The Guys Who Came in from the Cold

Ethan Mordden’s Buddies, published in 1986 by Stonewall Inn Editions, a historic gay-fiction imprint of St. Martin’s Press, is the second collection of interconnected short stories in Mordden’s five-volume series on gay life in Gotham (later titles include Some Men Are Lookers and How’s Your Romance?). They describe a group of gay-male friends and lovers living in New York City in the ’80s and ’90s, and together capture some of the emotional canyons of that era’s iconic, revolutionary American-gay-male sexual culture, and its eventual devastation by the aids epidemic.
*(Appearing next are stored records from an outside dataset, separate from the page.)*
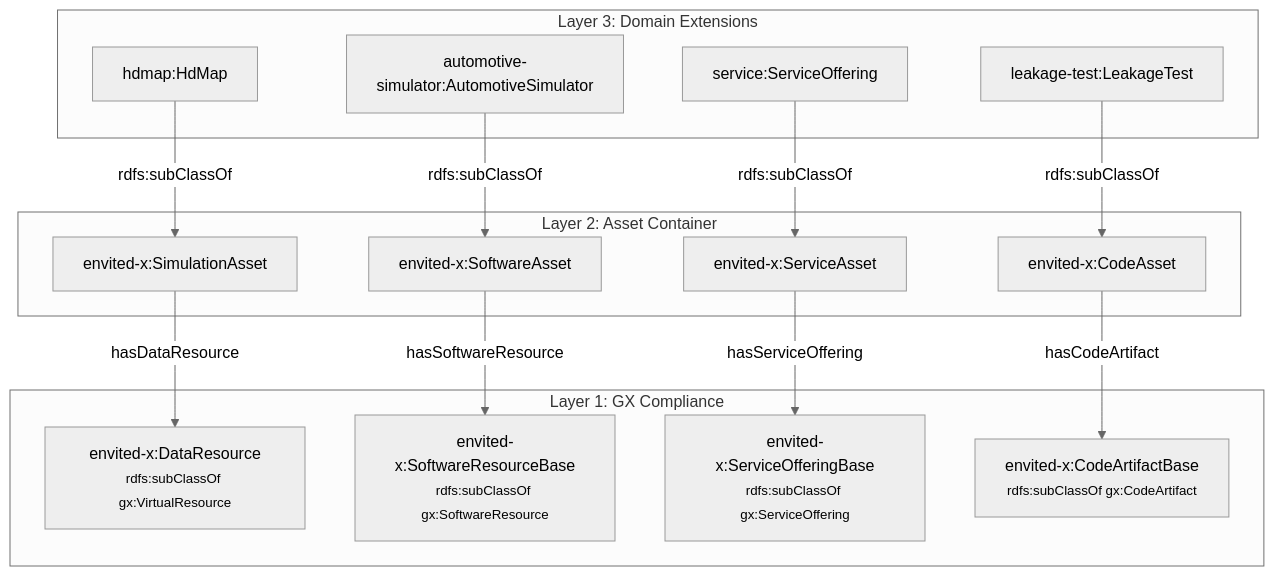
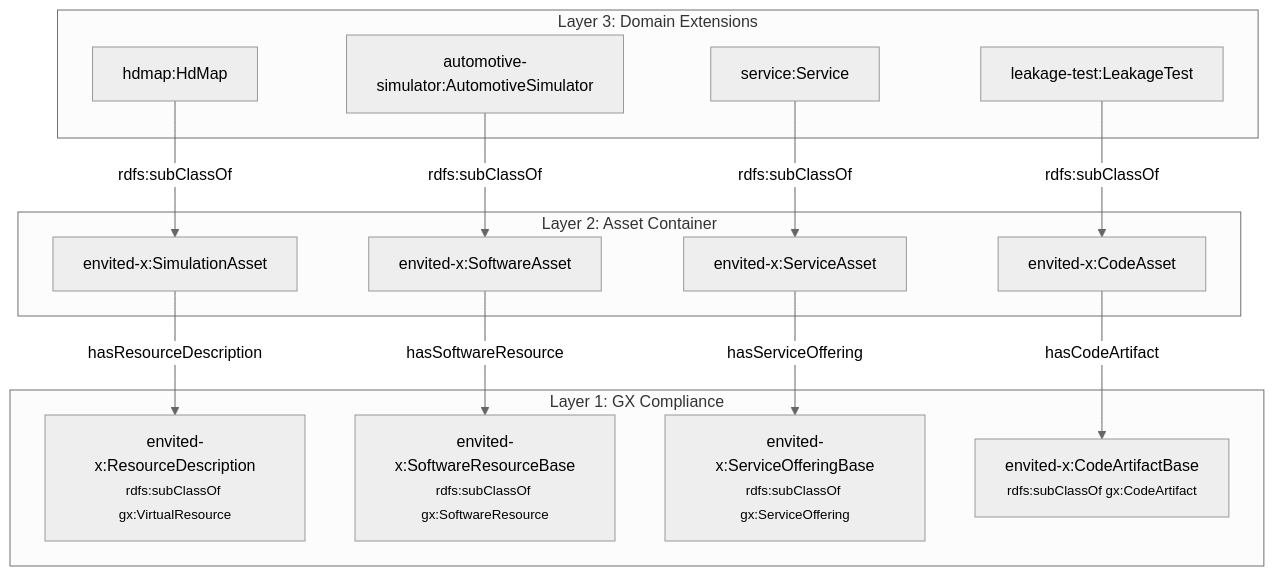
Before and after one commit to GAIA-X4PLC-AAD/ontology-management-base: the diagram in docs/gaiax/gx-integration-pattern.md, drawn with Mermaid (neutral theme). The commit also changed other lines of this file and 95 other files, not shown here.

First line of the commit message:
feat(ontology): GX 25.11 wrapper architecture, domain compliance & ve… (#175)

````diff
--- a/docs/gaiax/gx-integration-pattern.md
+++ b/docs/gaiax/gx-integration-pattern.md
@@ -36,33 +25,33 @@
 ```mermaid
 graph TB
     subgraph "Layer 1: GX Compliance"
-        DR["envited-x:DataResource<br/><small>rdfs:subClassOf gx:VirtualResource</small>"]
+        DR["envited-x:ResourceDescription<br/><small>rdfs:subClassOf gx:VirtualResource</small>"]
         SR["envited-x:SoftwareResourceBase<br/><small>rdfs:subClassOf gx:SoftwareResource</small>"]
         SO["envited-x:ServiceOfferingBase<br/><small>rdfs:subClassOf gx:ServiceOffering</small>"]
         CA["envited-x:CodeArtifactBase<br/><small>rdfs:subClassOf gx:CodeArtifact</small>"]
     end
 
     subgraph "Layer 2: Asset Container"
         SA["envited-x:SimulationAsset"]
         SWA["envited-x:SoftwareAsset"]
         SVA["envited-x:ServiceAsset"]
         CDA["envited-x:CodeAsset"]
     end
 
     subgraph "Layer 3: Domain Extensions"
         HD["hdmap:HdMap"]
         AS["automotive-simulator:AutomotiveSimulator"]
-        SVC["service:ServiceOffering"]
+        SVC["service:Service"]
         LT["leakage-test:LeakageTest"]
     end
 
-    SA -->|hasDataResource| DR
+    SA -->|hasResourceDescription| DR
     SWA -->|hasSoftwareResource| SR
     SVA -->|hasServiceOffering| SO
     CDA -->|hasCodeArtifact| CA
 
     HD -->|rdfs:subClassOf| SA
     AS -->|rdfs:subClassOf| SWA
     SVC -->|rdfs:subClassOf| SVA
     LT -->|rdfs:subClassOf| CDA
 ```
````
The first book, I’ve a Feeling We’re Not in Kansas Anymore (1985), introduced the central characters—Dennis Savage, Little Kiwi, Carlo, and the narrator, Bud, who addresses you, the reader, as if you were the latest trick to wake up in what turns out to be a full Fire Island house. Buddies is something of an intermezzo for this series, and could as easily have been called Brothers for the way it examines various kinds of fraternal relationships, from the biological brother, to the fraternity brother, to the best friend, to even the brother that becomes a lover.

Mordden begins with a prologue that is also something of a manifesto:

The gay writer’s unique contribution to literature, the Bildungsroman of gathering self-awareness and coming out, is essentially a family novel; and our secondary invention, the New York camp-surreal romance, is notable for its desperate flight from the family, its attempt to reconstruct an existence without any relations but those we choose ourselves.

The fantasy of leaving the straight family that rejected you and finding a new gay family that welcomes you was a powerful plot device in fiction by queer writers of the time. Mordden was one of a group of authors—along with Gordon Merrick, Andrew Holleran, Armistead Maupin, and Edmund White, among others—who had only just gained enough acceptance to publish their stories outside of books labeled “sexology.” Buddies, published on the cusp of this shift, has a back-cover blurb from a review in Torso—a nod to the way gay writers counted on serious reviews from gay-porn magazines rather than from, say, the New York Times.

Buddies is that gay bildungsroman, reconfigured as a camp-surreal romance that sets Bud’s straight and gay families in contrast. In the first story, “On the Care and Training of Parents and Siblings,” Bud describes the family he fled and an electrifying war between his brothers that involved the destruction of antiques (“At least all this violence prepared me for life in New York”). In the last, “Sliding into Home,” Bud’s gossipy family welcomes a newly out and handsome stranger, who happens to be a former fraternity brother of one of the characters, to their Fire Island house. The stories often veer in surprising directions, dwelling on cruising that has gone terribly wrong, and the unpredictability of male sexuality (or sexuality in general), in deceptively casual vignettes that reveal how life in this new family works, how its members come of age in it—and how this gay family is not free of its own pains, rejections, and abuses.

As Mordden goes on to say in his introduction: “Our family haunts us, like it or not, in allusions rapt and rueful . . . father and brother figures, masked and idealized as passing strangers, companions, lovers.” Buddies is, by the end, about the power of the difference between the family you’re born into—one you have no choice but to remember—and the new family you choose, whose secrets you have yet to learn. Rereading these stories again now, even as I’m reminded of their unique value, of their sense of discovery and reinvention, I’m also reminded of their historical context, and I can only wonder what Mordden would do with what was for his characters perhaps unthinkable: federally sanctioned gay marriage.

Alexander Chee’s novel The Queen of the Night will be published by Houghton Mifflin Harcourt in February 2016.